And I find myself able to breathe a bit easier as well. He’s not out of the woods yet. After 11 days immobile and on a respirator, his body is totally out of whack. My sister says he seems generally coherent, but has bouts of pretty serious confusion. For example, he seems pretty convinced that he traveled to California, or possibly Asia, while he was out of it. The docs say this is somewhat normal (the confusion, not the California/Asia scenario), but since they can’t fully explain why it’s happening (and given their general inability to know what’s been going on with him), we’re all a little skeptical.
After another week in the hospital under observation, he’s cleared to go to the nursing/rehab center for continued care. The day before he’s released, I fly back to Maryland to help with the move and in whatever other ways way I can. Lyena and I are scheduled to travel to Alaska for three weeks soon, so it’s also a good opportunity for me to assess the situation and my willingness to be so far away.
When I first see him, still in the hospital, I walk in and he looks up and greats me with a “There he is!” At first I think everything’s fine, until I slowly realize he thinks I’m one of the nurses (to his credit, he wasn’t wearing his glasses and is almost blind without them). He eventually figures out who I am, though, and seems generally coherent, if a little dazed and confused.
We get dad moved into the nursing home and for the next few days, I hang out – helping my mom and my sister (who is quickly becoming Superwoman in my mind) in whatever small way I can. I chauffeur, I cater, I sit around and keep company. Mom seems to be a bit worse than the last time I saw her, but is still able to get up and around… and she is worried about dad. Though it appears he’s out of the deepest part of the woods, he’s not beyond worry.
My emotional syrup begins to thin enough that I’m able to feel the cornucopia of emotions that have been lurking within. On the top of it all rests a membrane of relief, but underneath I can make out the fear, regret, loss, sorrow, doubt, anger and concern that are rising to the surface. I give them as much attention as I can, lest they sit there and stew, but my resources aren’t what they used to be.
Oh, and remember that whole baby thing? Vacation’s over.
Up Next… All In The Timing
2 replies on “In Fertility… Chapter Fourteen: When It Rains”
I was sent to Montgomery General Hospital. I was sedated for a really long time – with the same stuff that killed Micheal Jackson, only given in a hospital with Medical supervision. For over 2 weeks I had really weird dreams. I was then moved to a place called Brook Grove – really bad place – totally inattentive to patients – 4 days of rehab while there for 2 weeks.
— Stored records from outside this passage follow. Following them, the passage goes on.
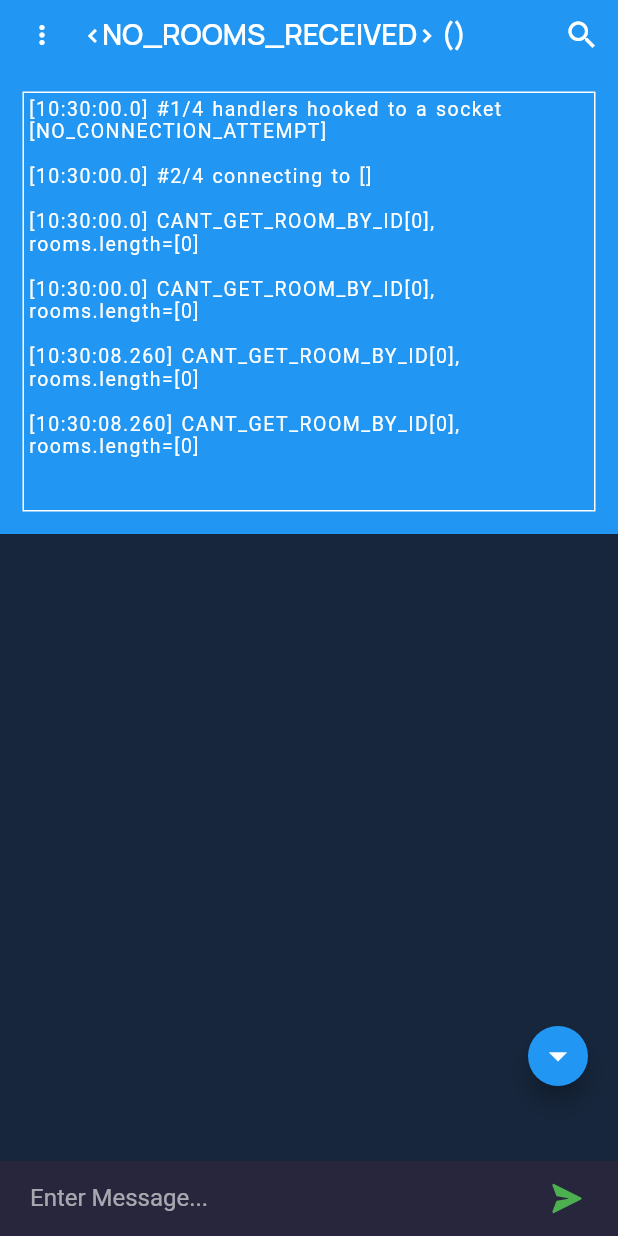
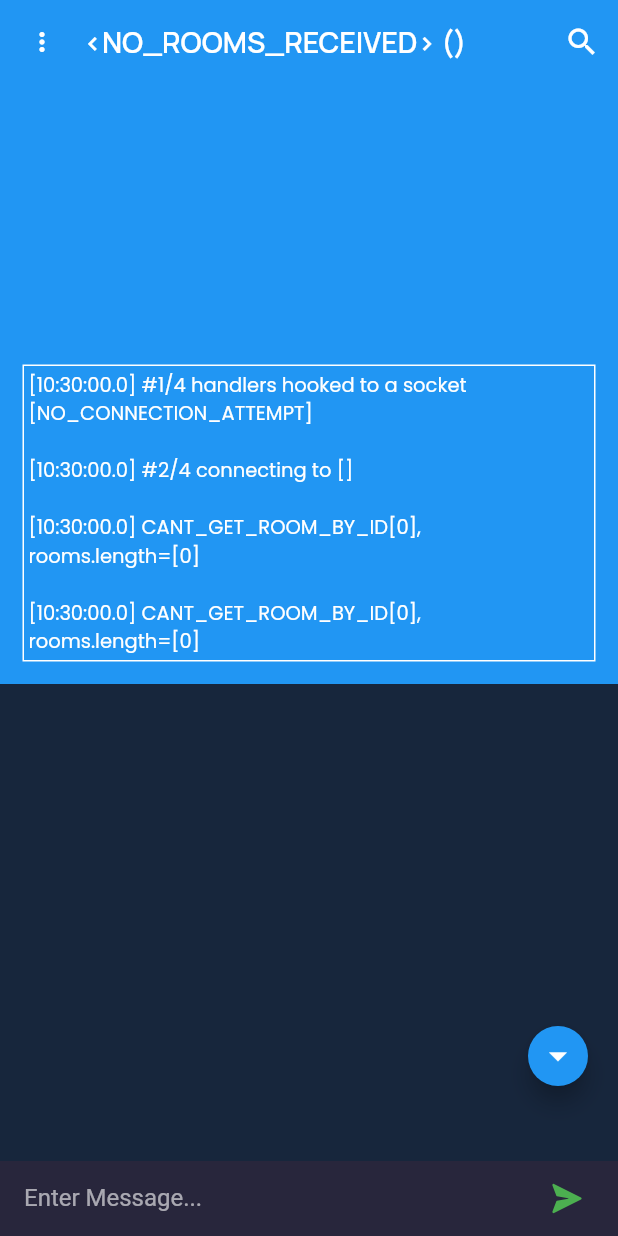
Before and after one commit to worldexplorer/shopping_list_flutter, a Flutter app: the screen it shows after launch, after a tap on the "search" icon, on a phone screen of 412 x 824 dp. Run offline on Flutter 3.47's test engine with Material 2 defaults, Android fonts, the phone set to English and light mode, and no system bars; our stand-ins replace fluentui_system_icons, flutter_hooks, flutter_styled_toast, google_fonts, hooks_riverpod, socket_io_client; accounts and stored records are empty; network calls fail.

Commit message:
+ctxMenu TODO: onTap() receives parent's Container tap

```diff
--- a/lib/utils/routes.dart
+++ b/lib/utils/routes.dart
@@ -49,7 +49,7 @@ class Router extends ChangeNotifier {
       page: Page.Log,
       title: "Log",
       path: '/log',
-      widget: (BuildContext context) => const Log(),
+      widget: (BuildContext context) => Log(),
       isSelectedInMenu: false,
       isVisibleInMenu: true);
 
--- a/lib/utils/static_logger.dart
+++ b/lib/utils/static_logger.dart
@@ -16,4 +16,8 @@ class StaticLogger {
   static dumpAll([String separator = '\n']) {
     return buffer.join(separator);
   }
+
+  static void clear() {
+    buffer.clear();
+  }
 }
--- a/lib/utils/theme.dart
+++ b/lib/utils/theme.dart
@@ -18,5 +18,6 @@ ThemeData theme(BuildContext _) {
   );
 }
 
-Color get bg => Platform.isIOS ? Color(0xff242f3e) : Color(0xff17263c);
+Color get chatBackground =>
+    Platform.isIOS ? Color(0xff242f3e) : Color(0xff17263c);
 Color get altColor => Platform.isIOS ? Color(0xff17263c) : Color(0xff28263c);
--- a/lib/views/chat.dart
+++ b/lib/views/chat.dart
@@ -2,6 +2,9 @@ import 'package:flutter/material.dart';
 import 'package:flutter_hooks/flutter_hooks.dart';
 import 'package:google_fonts/google_fonts.dart';
 import 'package:hooks_riverpod/hooks_riverpod.dart';
+import 'package:shopping_list_flutter/utils/static_logger.dart';
+import 'package:shopping_list_flutter/widget/context_menu.dart';
+import 'package:shopping_list_flutter/widget/message_item.dart';
 
 import '../hooks/scroll_controller_for_animation.dart';
 import '../network/incoming/incoming_state.dart';
@@ -11,7 +14,46 @@ import '../widget/flat_text_field.dart';
 import 'views.dart';
 
 class Chat extends HookConsumerWidget {
-  const Chat({Key? key}) : super(key: key);
+  late TextStyle ctxMenuItemTextStyle;
+  late CtxMenuItem replyCtx;
+  late CtxMenuItem forwardCtx;
+  late CtxMenuItem editCtx;
+  late CtxMenuItem deleteCtx;
+
+  Chat({Key? key}) : super(key: key) {
+    ctxMenuItemTextStyle = GoogleFonts.poppins(
+      color: Colors.white.withOpacity(0.8),
+      fontSize: 15,
+    );
+    // color: Colors.white, fontWeight: FontWeight.bold, fontSize: 13.0);
+
+    replyCtx = CtxMenuItem(
+      'Reply',
+      () {
+        StaticLogger.clear();
+      },
+    );
+    forwardCtx = CtxMenuItem(
+      'Forward',
+      () {
+        StaticLogger.clear();
+      },
+    );
+    editCtx = CtxMenuItem(
+      'Edit',
+      // true,
+      () {
+        StaticLogger.clear();
+      },
+      // ctxMenuItemTextStyle,
+    );
+    deleteCtx = CtxMenuItem(
+      'Delete',
+      () {
+        StaticLogger.clear();
+      },
+    );
+  }
 
   @override
   Widget build(BuildContext context, WidgetRef ref) {
@@ -19,6 +61,8 @@ class Chat extends HookConsumerWidget {
     final incoming = ref.watch(incomingStateProvider);
 
     var debugExpanded = useState(false);
+    final tapGlobalPosition = useState(const Offset(0, 0));
+    final messagesSelected = useState<Map<int, MessageItem>>({});
 
     final hideFabAnimController = useAnimationController(
         duration: kThemeAnimationDuration, initialValue: 1);
@@ -26,7 +70,7 @@ class Chat extends HookConsumerWidget {
         useScrollControllerForAnimation(hideFabAnimController);
 
     return Scaffold(
-      backgroundColor: bg,
+      backgroundColor: chatBackground,
       floatingActionButton: FadeTransition(
         opacity: hideFabAnimController,
         child: ScaleTransition(
@@ -42,7 +86,9 @@ class Chat extends HookConsumerWidget {
                 Icons.arrow_drop_down,
                 size: 28,
               ),
-              onPressed: () {},
+              onPressed: () {
+                // scrollController.sc
+              },
             ),
           ),
         ),
@@ -109,8 +155,9 @@ class Chat extends HookConsumerWidget {
                 // )),
               ],
               bottom: PreferredSize(
-                preferredSize: Size.fromHeight(debugExpanded.value ? 300 : 0),
-                child: debugExpanded.value ? const Log() : Container(),
+                preferredSize: Size.fromHeight(debugExpanded.value ? 400 : 0),
+                child:
+                    debugExpanded.value ? Expanded(child: Log()) : Container(),
               )),
           SliverFillRemaining(
             hasScrollBody: true,
@@ -119,7 +166,40 @@ class Chat extends HookConsumerWidget {
                 child: ListView(
                   reverse: true,
                   padding: const EdgeInsets.all(16),
-                  children: [...incoming.getMessageItems],
+                  children: incoming.getMessageItems
+                      .map((msgItem) => addContextMenu(
+                          child: Container(
+                              color: msgItem.selected
+                                  ? altColor
+                                  : Colors.transparent,
+                              child: msgItem),
+                          context: context,
+                          tapGlobalPosition: tapGlobalPosition,
+                          items: [editCtx, replyCtx, forwardCtx, deleteCtx],
+                          textStyle: ctxMenuItemTextStyle,
+                          onItemTap: () {
+                            final isInSelectMode =
+                                messagesSelected.value.isNotEmpty;
+                            if (!isInSelectMode) {
+                              return;
+                            }
+
+                            if (msgItem.selected) {
+                              messagesSelected.value.remove(msgItem.message.id);
+                              msgItem.selected = false;
+                            } else {
+                              messagesSelected.value
+                                  .addAll({msgItem.message.id: msgItem});
+                              msgItem.selected = true;
+                            }
+                          },
+                          onOpened: () {
+                            messagesSelected.value
+                                .addAll({msgItem.message.id: msgItem});
+                            msgItem.selected = true;
+                          },
+                          onClosed: () {}))
+                      .toList(),
                 ),
               ),
               Container(
--- a/lib/views/home.dart
+++ b/lib/views/home.dart
@@ -66,7 +66,7 @@ class Home extends HookConsumerWidget {
                 borderRadius: const BorderRadius.all(Radius.circular(40)),
                 elevation: 8,
                 color: backgroundColor,
-                child: const Chat(),
+                child: Chat(),
               ),
             ),
           ),
--- a/lib/views/log.dart
+++ b/lib/views/log.dart
@@ -1,18 +1,40 @@
+import 'package:flutter/gestures.dart';
 import 'package:flutter/material.dart';
 import 'package:flutter_hooks/flutter_hooks.dart';
+import 'package:google_fonts/google_fonts.dart';
 import 'package:shopping_list_flutter/utils/static_logger.dart';
+import 'package:shopping_list_flutter/widget/context_menu.dart';
 
 class Log extends HookWidget {
-  const Log({Key? key}) : super(key: key);
+  late TextStyle ctxMenuItemTextStyle;
+  late CtxMenuItem clearCtx;
+
+  Log({Key? key}) : super(key: key) {
+    ctxMenuItemTextStyle = GoogleFonts.poppins(
+      color: Colors.white.withOpacity(0.8),
+      fontSize: 15,
+    );
+
+    clearCtx = CtxMenuItem(
+      // value: 'clear',
+      'Clear',
+      // true,
+      () {
+        StaticLogger.clear();
+      },
+      // ctxMenuItemTextStyle,
+    );
+  }
 
   @override
   build(BuildContext context) {
     final text = StaticLogger.dumpAll('\n\n');
+    final tapGlobalPosition = useState(const Offset(0, 0));
 
     return Container(
       margin: const EdgeInsets.all(15.0),
       padding: const EdgeInsets.all(3.0),
-      height: 280,
+      height: 400,
       decoration: BoxDecoration(
         border: Border.all(
           color: Colors.white,
@@ -21,16 +43,23 @@ class Log extends HookWidget {
       ),
       child: SingleChildScrollView(
         scrollDirection: Axis.vertical,
+        child: addContextMenu(
             child: Text(
               text,
-          style: const TextStyle(
+              style: GoogleFonts.poppins(
                 color: Colors.white,
-            // fontWeight: FontWeight.bold,
                 fontSize: 13.0,
-            letterSpacing: 1,
-            wordSpacing: 1,
+                // letterSpacing: 1,
+                // wordSpacing: 1,
               ),
             ),
+            tapGlobalPosition: tapGlobalPosition,
+            context: context,
+            items: [clearCtx],
+            textStyle: ctxMenuItemTextStyle,
+            onItemTap: () {},
+            onOpened: () {},
+            onClosed: () {}),
       ),
     );
   }
--- a/lib/widget/flat_text_field.dart
+++ b/lib/widget/flat_text_field.dart
@@ -65,9 +65,9 @@ class FlatTextField extends HookConsumerWidget {
                     ),
                     border: InputBorder.none,
                     contentPadding: const EdgeInsets.fromLTRB(
+                      6.0,
+                      16.0,
                       10.0,
-                      16.0,
-                      16.0,
                       16.0,
                     ),
                   ),
```
Also changed, not shown: lib/widget/context_menu.dart (added, +99 -0 lines), lib/widget/message_item.dart (+5 -3 lines). Lines whose indentation alone changed are shown as unchanged.
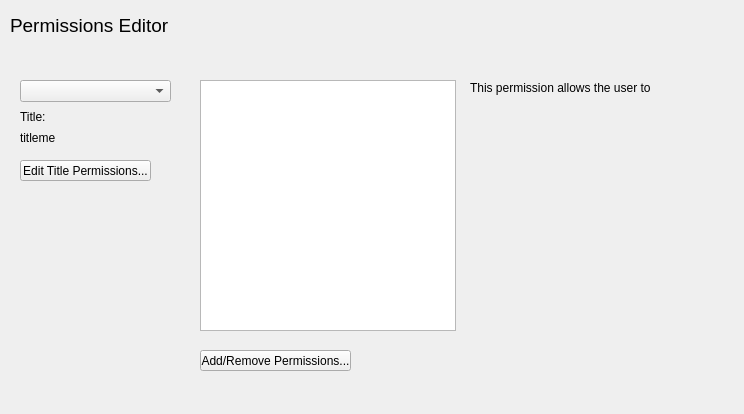
The window that LAWRENTIAN/LuD/permissionswidget.ui (pyridine/LAWRENTIAN) describes before a commit, drawn with Qt 5.
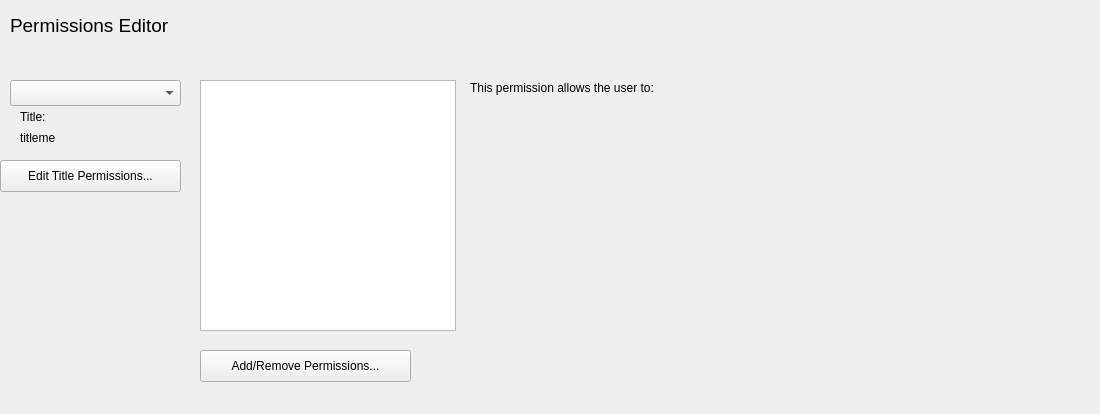
The same window after the commit.

```diff
--- a/LAWRENTIAN/LuD/permissionswidget.ui
+++ b/LAWRENTIAN/LuD/permissionswidget.ui
@@ -6,7 +6,7 @@
    <rect>
     <x>0</x>
     <y>0</y>
-    <width>744</width>
+    <width>1100</width>
     <height>414</height>
    </rect>
   </property>
@@ -31,7 +31,7 @@
     <rect>
      <x>470</x>
      <y>100</y>
-     <width>251</width>
+     <width>391</width>
      <height>171</height>
     </rect>
    </property>
@@ -63,8 +63,8 @@
     <rect>
      <x>200</x>
      <y>350</y>
-     <width>151</width>
-     <height>21</height>
+     <width>211</width>
+     <height>32</height>
     </rect>
    </property>
    <property name="text">
@@ -74,10 +74,10 @@
   <widget class="QPushButton" name="editTitleButton">
    <property name="geometry">
     <rect>
-     <x>20</x>
+     <x>0</x>
      <y>160</y>
-     <width>131</width>
-     <height>21</height>
+     <width>181</width>
+     <height>32</height>
     </rect>
    </property>
    <property name="text">
@@ -113,10 +113,10 @@
   <widget class="QComboBox" name="employeeCombobox">
    <property name="geometry">
     <rect>
-     <x>20</x>
+     <x>10</x>
      <y>80</y>
-     <width>151</width>
-     <height>22</height>
+     <width>171</width>
+     <height>26</height>
     </rect>
    </property>
   </widget>
@@ -125,7 +125,7 @@
     <rect>
      <x>470</x>
      <y>80</y>
-     <width>181</width>
+     <width>311</width>
      <height>16</height>
     </rect>
    </property>
```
Rehab was from computer printout by medicare and did not address any of my problems. The “final” root cause of my problems was congestive heart failure – no once while I was there did the resident Dr. check me to see how I was doing. Dr. prescribed something that I knew was wrong, so I had Lea take me to the ER room at Johns Hopkins. Dr. there said that the treatment prescribed by Brook Grove would have been absolutely the worse thing to do. The rehab was not what I needed. I was just very week from over a month of inactivity. Hopkins released me after one week. Was very much better. About a month later I was back to normal.
I remember my parents visit to see your dad in the hospital. He was quiet and they weren’t sure if he knew they were there. I remember hearing updates on his condition almost daily from Dad & Mom. What a scary time it must have been for everyone in the family.
Thank goodness he was able to get better–sounds like a lot of avenues to get there.